▸ **EXERCISE GOAL**
From the entries that follow, copy each line in which "GitHub" appears.
[[ ENTRIES PROVIDED open ]]
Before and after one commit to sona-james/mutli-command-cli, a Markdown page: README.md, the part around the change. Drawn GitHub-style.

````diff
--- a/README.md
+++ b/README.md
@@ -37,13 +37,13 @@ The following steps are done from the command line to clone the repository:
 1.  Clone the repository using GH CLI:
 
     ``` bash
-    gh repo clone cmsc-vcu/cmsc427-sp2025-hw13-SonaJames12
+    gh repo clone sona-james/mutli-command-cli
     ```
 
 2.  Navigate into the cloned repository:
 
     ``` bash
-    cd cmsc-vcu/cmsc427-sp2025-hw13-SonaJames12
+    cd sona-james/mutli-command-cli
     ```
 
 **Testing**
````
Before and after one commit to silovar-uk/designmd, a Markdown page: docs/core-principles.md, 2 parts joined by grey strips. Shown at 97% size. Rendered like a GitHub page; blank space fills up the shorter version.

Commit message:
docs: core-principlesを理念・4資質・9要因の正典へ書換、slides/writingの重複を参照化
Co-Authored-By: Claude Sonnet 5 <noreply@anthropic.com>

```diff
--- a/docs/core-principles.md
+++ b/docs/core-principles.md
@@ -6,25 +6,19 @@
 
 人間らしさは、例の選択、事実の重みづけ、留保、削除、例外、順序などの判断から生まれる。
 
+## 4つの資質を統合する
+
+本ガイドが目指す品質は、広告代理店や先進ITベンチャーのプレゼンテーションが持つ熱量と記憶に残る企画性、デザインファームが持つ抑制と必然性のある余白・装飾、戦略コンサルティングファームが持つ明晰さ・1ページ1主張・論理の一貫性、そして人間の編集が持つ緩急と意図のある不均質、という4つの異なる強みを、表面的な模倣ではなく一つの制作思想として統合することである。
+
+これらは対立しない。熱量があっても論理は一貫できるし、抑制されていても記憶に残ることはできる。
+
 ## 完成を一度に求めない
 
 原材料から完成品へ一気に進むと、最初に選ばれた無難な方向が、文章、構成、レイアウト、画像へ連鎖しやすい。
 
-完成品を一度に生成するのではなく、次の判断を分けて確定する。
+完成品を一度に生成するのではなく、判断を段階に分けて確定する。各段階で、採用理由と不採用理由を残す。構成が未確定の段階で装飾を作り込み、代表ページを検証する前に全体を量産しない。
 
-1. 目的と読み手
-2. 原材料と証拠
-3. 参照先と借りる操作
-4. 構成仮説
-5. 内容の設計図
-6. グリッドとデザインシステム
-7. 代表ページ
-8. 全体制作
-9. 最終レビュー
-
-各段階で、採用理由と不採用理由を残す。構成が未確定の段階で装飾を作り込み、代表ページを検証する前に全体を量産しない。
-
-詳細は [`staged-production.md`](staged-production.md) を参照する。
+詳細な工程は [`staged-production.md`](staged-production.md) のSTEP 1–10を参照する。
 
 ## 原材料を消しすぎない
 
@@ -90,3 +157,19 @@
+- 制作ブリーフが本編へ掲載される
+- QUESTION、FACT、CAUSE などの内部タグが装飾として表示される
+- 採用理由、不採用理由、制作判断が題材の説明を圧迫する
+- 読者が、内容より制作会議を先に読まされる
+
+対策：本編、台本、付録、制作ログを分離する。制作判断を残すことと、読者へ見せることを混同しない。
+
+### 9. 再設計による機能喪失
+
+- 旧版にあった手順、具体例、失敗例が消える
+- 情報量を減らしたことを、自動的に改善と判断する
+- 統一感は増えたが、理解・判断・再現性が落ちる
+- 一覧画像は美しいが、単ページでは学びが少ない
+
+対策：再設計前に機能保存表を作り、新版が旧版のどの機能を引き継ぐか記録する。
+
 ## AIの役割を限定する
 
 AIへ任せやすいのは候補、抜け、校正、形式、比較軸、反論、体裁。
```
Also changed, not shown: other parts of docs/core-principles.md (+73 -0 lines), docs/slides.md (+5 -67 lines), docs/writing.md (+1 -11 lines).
[[ ENTRIES PROVIDED closed ]]
▸ **SOLUTION FOR THIS TASK**
Before and after one commit to sona-james/mutli-command-cli, a Markdown page: README.md, the part around the change. Drawn GitHub-style.
Before and after one commit to silovar-uk/designmd, a Markdown page: docs/core-principles.md, 2 parts joined by grey strips. Shown at 97% size. Rendered like a GitHub page; blank space fills up the shorter version.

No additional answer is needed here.